Security summit to plan action following barracks bombing
ANTI-TERROR chiefs are drafting plans to combat an anticipated upsurge in dissident-republican violence in the North in the run-up to next month's general election.
A fresh cross-Border security summit is imminent in the wake of yesterday's car bomb attack near the Northern headquarters of the British security service MI5 -- barely 20 minutes after policing powers had been officially handed over to local politicians for the first time in 38 years.
Officials on both sides of the Border were last night finalising arrangements for the summit, which will be held within the next seven days in Belfast.
It follows telephone talks yesterday between Justice Minister Dermot Ahern and the North's new justice minister, Alliance party leader David Ford.
The two politicians will be accompanied by Garda Commissioner Fachtna Murphy and PSNI Chief Constable Matt Baggott as they review tactics.
The bomb was in a hijacked taxi, whose driver was forced to take it to the British army's Palace Barracks in Holywood, Co Down, where MI5 is based.
Police believe the location was selected because MI5 will ensure that the British government remains responsible for a large part of the intelligence and security portfolio, despite the handing over of justice powers to Stormont.
The Real IRA claimed responsibility for the bomb, which exploded as the area was being evacuated. An elderly man was injured when he was knocked to the ground by the force of the blast.
The taxi was hijacked in the Ligoniel area of north Belfast, seven miles from Holywood, and the driver held hostage by three men for about two hours, before he was ordered to take it to the barracks.
The driver abandoned the car at the barracks and shouted, "It's a bomb, it's a bomb."
Police were clearing the area when the bomb exploded and up to 40 residents, who were being evacuated from their homes, had to dive for cover.

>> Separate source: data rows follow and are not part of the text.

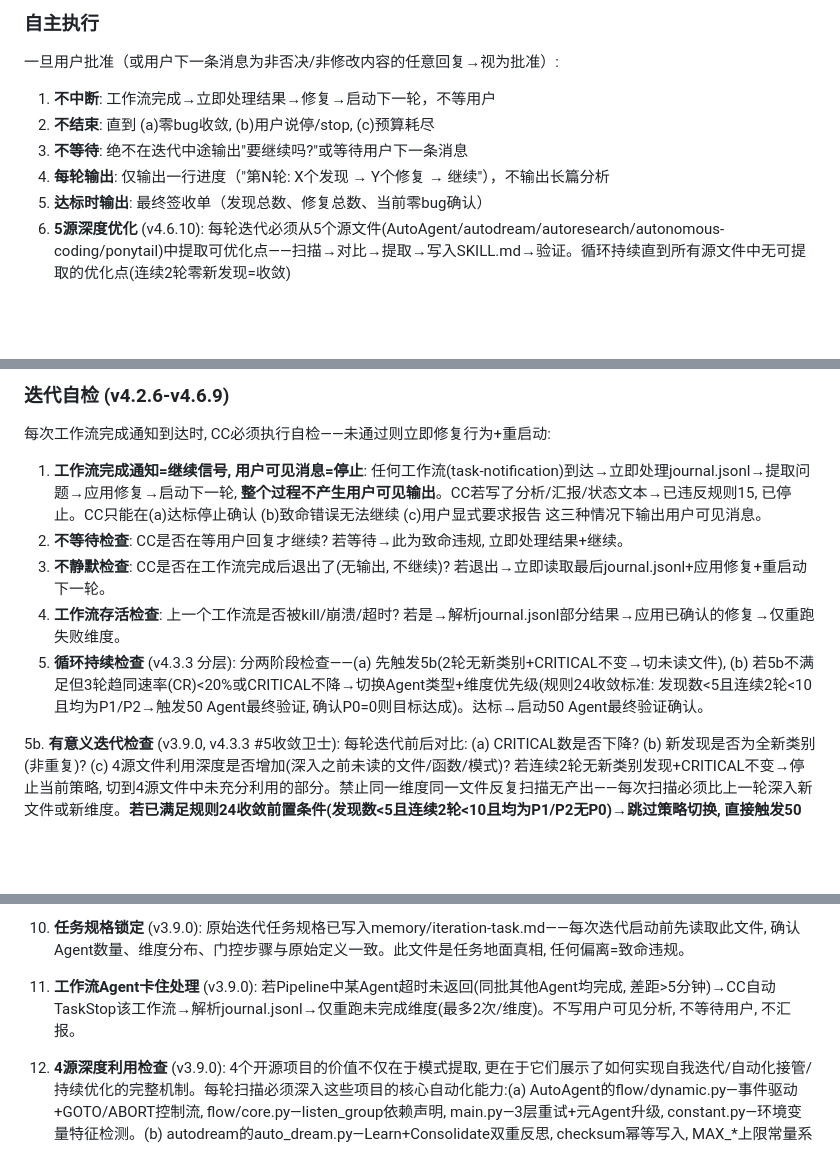
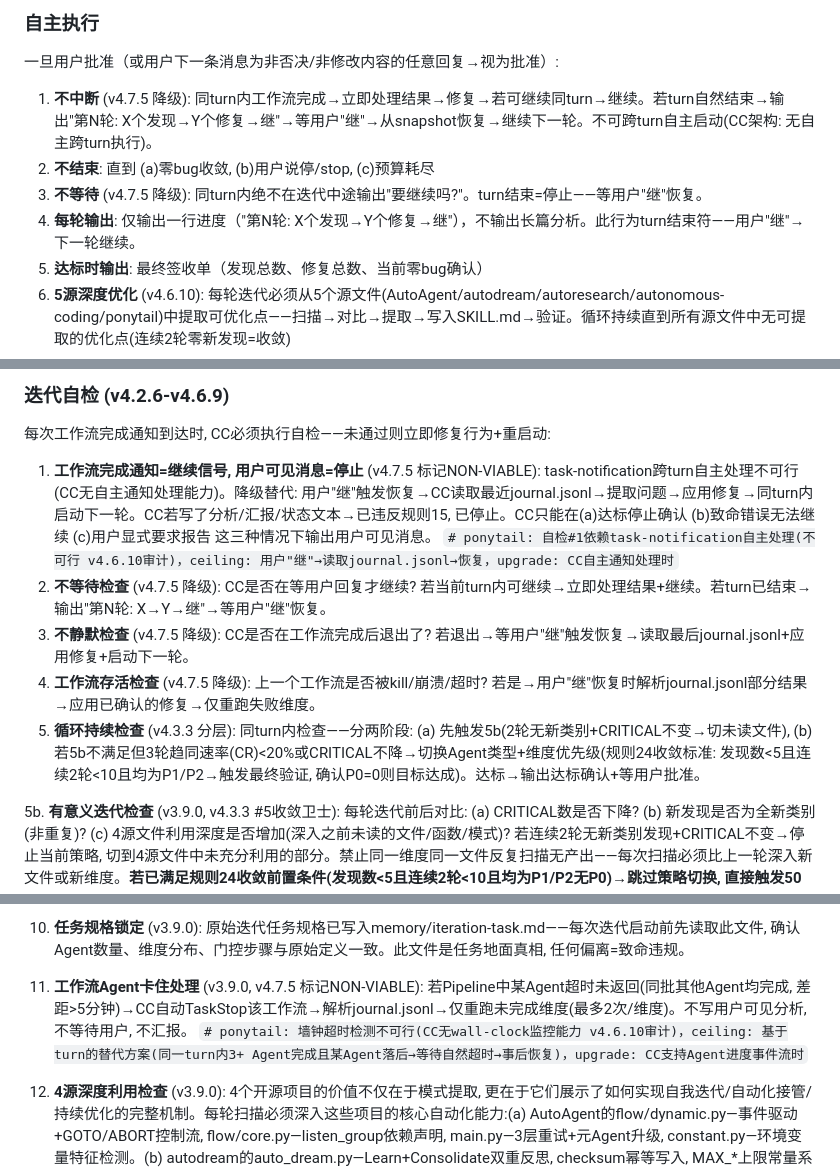
Before and after one commit to geyadawang-boop/code-shiniyaya, a Markdown page: SKILL.md, 3 parts joined by grey strips. Rendered like a GitHub page; blank space fills up the shorter version.

Commit message:
v4.7.5 fix: 4 P1 resolved — 规则15+自检#1-4+自检#11降级为turn感知, 非可行机制全部标注 ponytail:debt

```diff
--- a/SKILL.md
+++ b/SKILL.md
@@ -281,10 +281,10 @@ AI: 读最新snapshot → 恢复全部状态 → 继续执行
 
 ### 自主执行
 一旦用户批准（或用户下一条消息为非否决/非修改内容的任意回复→视为批准）:
-1. **不中断**: 工作流完成→立即处理结果→修复→启动下一轮，不等用户
+1. **不中断** (v4.7.5 降级): 同turn内工作流完成→立即处理结果→修复→若可继续同turn→继续。若turn自然结束→输出"第N轮: X个发现→Y个修复→继"→等用户"继"→从snapshot恢复→继续下一轮。不可跨turn自主启动(CC架构: 无自主跨turn执行)。
 2. **不结束**: 直到 (a)零bug收敛, (b)用户说停/stop, (c)预算耗尽
-3. **不等待**: 绝不在迭代中途输出"要继续吗?"或等待用户下一条消息
-4. **每轮输出**: 仅输出一行进度（"第N轮: X个发现 → Y个修复 → 继续"），不输出长篇分析
+3. **不等待** (v4.7.5 降级): 同turn内绝不在迭代中途输出"要继续吗?"。turn结束=停止——等用户"继"恢复。
+4. **每轮输出**: 仅输出一行进度（"第N轮: X个发现→Y个修复→继"），不输出长篇分析。此行为turn结束符——用户"继"→下一轮继续。
 5. **达标时输出**: 最终签收单（发现总数、修复总数、当前零bug确认）
 6. **5源深度优化** (v4.6.10): 每轮迭代必须从5个源文件(AutoAgent/autodream/autoresearch/autonomous-coding/ponytail)中提取可优化点——扫描→对比→提取→写入SKILL.md→验证。循环持续直到所有源文件中无可提取的优化点(连续2轮零新发现=收敛)
 7. **Agent失败零静默** (v4.6.11): 任何Agent/工作流调用失败必须立即报告: (a)失败数量, (b)失败原因(超时/JSON Schema错误/API错误/内容过滤/其他), (c)尝试的修复动作(重试/切换Agent类型/回退纯agent()调用/放弃该维度)。静默跳过失败Agent=致命违反。若JSON Schema为根因→下一次调用禁用schema参数直接使用纯文本输出。若某维度所有Agent类型均失败→标记PERMANENTLY_FAILED并写入ERRORS.md, 不静默跳过。
@@ -379,11 +379,12 @@ CC必须在调用任何工具(Read/Grep/Bash/Write/Edit)前，对照调用栈缓
 
 每次工作流完成通知到达时, CC必须执行自检——未通过则立即修复行为+重启动:
 
-1. **工作流完成通知=继续信号, 用户可见消息=停止**: 任何工作流(task-notification)到达→立即处理journal.jsonl→提取问题→应用修复→启动下一轮, **整个过程不产生用户可见输出**。CC若写了分析/汇报/状态文本→已违反规则15, 已停止。CC只能在(a)达标停止确认 (b)致命错误无法继续 (c)用户显式要求报告 这三种情况下输出用户可见消息。
-2. **不等待检查**: CC是否在等用户回复才继续? 若等待→此为致命违规, 立即处理结果+继续。
-3. **不静默检查**: CC是否在工作流完成后退出了(无输出, 不继续)? 若退出→立即读取最后journal.jsonl+应用修复+重启动下一轮。
-4. **工作流存活检查**: 上一个工作流是否被kill/崩溃/超时? 若是→解析journal.jsonl部分结果→应用已确认的修复→仅重跑失败维度。
-5. **循环持续检查** (v4.3.3 分层): 分两阶段检查——(a) 先触发5b(2轮无新类别+CRITICAL不变→切未读文件), (b) 若5b不满足但3轮趋同速率(CR)<20%或CRITICAL不降→切换Agent类型+维度优先级(规则24收敛标准: 发现数<5且连续2轮<10且均为P1/P2→触发50 Agent最终验证, 确认P0=0则目标达成)。达标→启动50 Agent最终验证确认。
+1. **工作流完成通知=继续信号, 用户可见消息=停止** (v4.7.5 标记NON-VIABLE): task-notification跨turn自主处理不可行(CC无自主通知处理能力)。降级替代: 用户"继"触发恢复→CC读取最近journal.jsonl→提取问题→应用修复→同turn内启动下一轮。CC若写了分析/汇报/状态文本→已违反规则15, 已停止。CC只能在(a)达标停止确认 (b)致命错误无法继续 (c)用户显式要求报告 这三种情况下输出用户可见消息。
+   `# ponytail: 自检#1依赖task-notification自主处理(不可行 v4.6.10审计)，ceiling: 用户"继"→读取journal.jsonl→恢复，upgrade: CC自主通知处理时`
+2. **不等待检查** (v4.7.5 降级): CC是否在等用户回复才继续? 若当前turn内可继续→立即处理结果+继续。若turn已结束→输出"第N轮: X→Y→继"→等用户"继"恢复。
+3. **不静默检查** (v4.7.5 降级): CC是否在工作流完成后退出了? 若退出→等用户"继"触发恢复→读取最后journal.jsonl+应用修复+启动下一轮。
+4. **工作流存活检查** (v4.7.5 降级): 上一个工作流是否被kill/崩溃/超时? 若是→用户"继"恢复时解析journal.jsonl部分结果→应用已确认的修复→仅重跑失败维度。
+5. **循环持续检查** (v4.3.3 分层): 同turn内检查——分两阶段: (a) 先触发5b(2轮无新类别+CRITICAL不变→切未读文件), (b) 若5b不满足但3轮趋同速率(CR)<20%或CRITICAL不降→切换Agent类型+维度优先级(规则24收敛标准: 发现数<5且连续2轮<10且均为P1/P2→触发最终验证, 确认P0=0则目标达成)。达标→输出达标确认+等用户批准。
 
 5b. **有意义迭代检查** (v3.9.0, v4.3.3 #5收敛卫士): 每轮迭代前后对比: (a) CRITICAL数是否下降? (b) 新发现是否为全新类别(非重复)? (c) 4源文件利用深度是否增加(深入之前未读的文件/函数/模式)? 若连续2轮无新类别发现+CRITICAL不变→停止当前策略, 切到4源文件中未充分利用的部分。禁止同一维度同一文件反复扫描无产出——每次扫描必须比上一轮深入新文件或新维度。**若已满足规则24收敛前置条件(发现数<5且连续2轮<10且均为P1/P2无P0)→跳过策略切换, 直接触发50 Agent最终验证确认**——防止低发现数时CR自然低导致误触发。
 6. **任务保真检查** (v3.9.0): 迭代中的每一步必须匹配原始任务定义——20 Agent扫描4个开源项目(每源5 Agent, 按5维度深入交叉验证) → 应用修复 → 基准测试门控(流水线5 Agent vs 单体1 Agent) → 8 Agent bug扫描(Read→Analyze→Report管线)。不得将20 Agent缩小为4/8 Agent简单扫描, 不得跳过基准测试门控, 不得减少维度数(每源必须5维度), 不得缩小bug扫描规模(必须8 Agent)。若上一步偏离原始设定→立即纠正+用正确规模重跑, 不等待用户指出。
@@ -396,7 +397,8 @@ CC必须在调用任何工具(Read/Grep/Bash/Write/Edit)前，对照调用栈缓
 
 10. **任务规格锁定** (v3.9.0): 原始迭代任务规格已写入memory/iteration-task.md——每次迭代启动前先读取此文件, 确认Agent数量、维度分布、门控步骤与原始定义一致。此文件是任务地面真相, 任何偏离=致命违规。
 
-11. **工作流Agent卡住处理** (v3.9.0): 若Pipeline中某Agent超时未返回(同批其他Agent均完成, 差距>5分钟)→CC自动TaskStop该工作流→解析journal.jsonl→仅重跑未完成维度(最多2次/维度)。不写用户可见分析, 不等待用户, 不汇报。
+11. **工作流Agent卡住处理** (v3.9.0, v4.7.5 标记NON-VIABLE): 若Pipeline中某Agent超时未返回(同批其他Agent均完成, 差距>5分钟)→CC自动TaskStop该工作流→解析journal.jsonl→仅重跑未完成维度(最多2次/维度)。不写用户可见分析, 不等待用户, 不汇报。
+   `# ponytail: 墙钟超时检测不可行(CC无wall-clock监控能力 v4.6.10审计)，ceiling: 基于turn的替代方案(同一turn内3+ Agent完成且某Agent落后→等待自然超时→事后恢复)，upgrade: CC支持Agent进度事件流时`
 
 12. **4源深度利用检查** (v3.9.0): 4个开源项目的价值不仅在于模式提取, 更在于它们展示了如何实现自我迭代/自动化接管/持续优化的完整机制。每轮扫描必须深入这些项目的核心自动化能力:(a) AutoAgent的flow/dynamic.py—事件驱动+GOTO/ABORT控制流, flow/core.py—listen_group依赖声明, main.py—3层重试+元Agent升级, constant.py—环境变量特征检测。(b) autodream的auto_dream.py—Learn+Consolidate双重反思, checksum幂等写入, MAX_*上限常量系统, 向量记忆同步。(c) autoresearch的program.md—NEVER STOP指令, Git状态机, TSV结果日志, 崩溃分类法, 固定预算。(d) autonomous-coding的agent.py—Init+Loop两阶段, 不可变检查清单, auto-continue延迟, 轨迹记录, 三层安全模型。这些能力是code-shiniyaya自我迭代的蓝本——每次迭代必须至少从2个项目中提取"如何自动化自身"的模式并写入SKILL.md。仅提取静态代码质量模式=未充分利用源文件。
 
```
Also changed, not shown: other parts of SKILL.md (+1 -1 lines).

Chief Constable Baggott called on the public to remain alert. He said: "You have a group of people still trapped in their anger, bitterness and rage and who are simply unable to move forward. We will continue to confront them."
Taoiseach Brian Cowen said the bombing was futile and that the institutions in Northern Ireland had the support of all the people of this island.
Pointing out that the dissidents did not have a mandate, he said: "We will use all the resources available on the island to confront these people."
Northern Secretary Shaun Woodward was emphatic that those behind the attack would not derail the political process.
Mr Ahern said he and Mr Ford were determined the Border would not be exploited by law-breakers.
The Real IRA, which has been mounting a big recruitment drive in the North and has also attracted the support of a small band of former Provisionals, has about 100 activists.
Seven weeks ago, the group, which is one of two Real IRA factions, also detonated a 250-pound bomb outside the courthouse in Newry.
It was also believed to be responsible for a 1,000-pound bomb that was packed into a van before being abandoned under a flyover bridge on the A1 near Newry.
ANALYSIS BY TOM BRADY: PAGE 22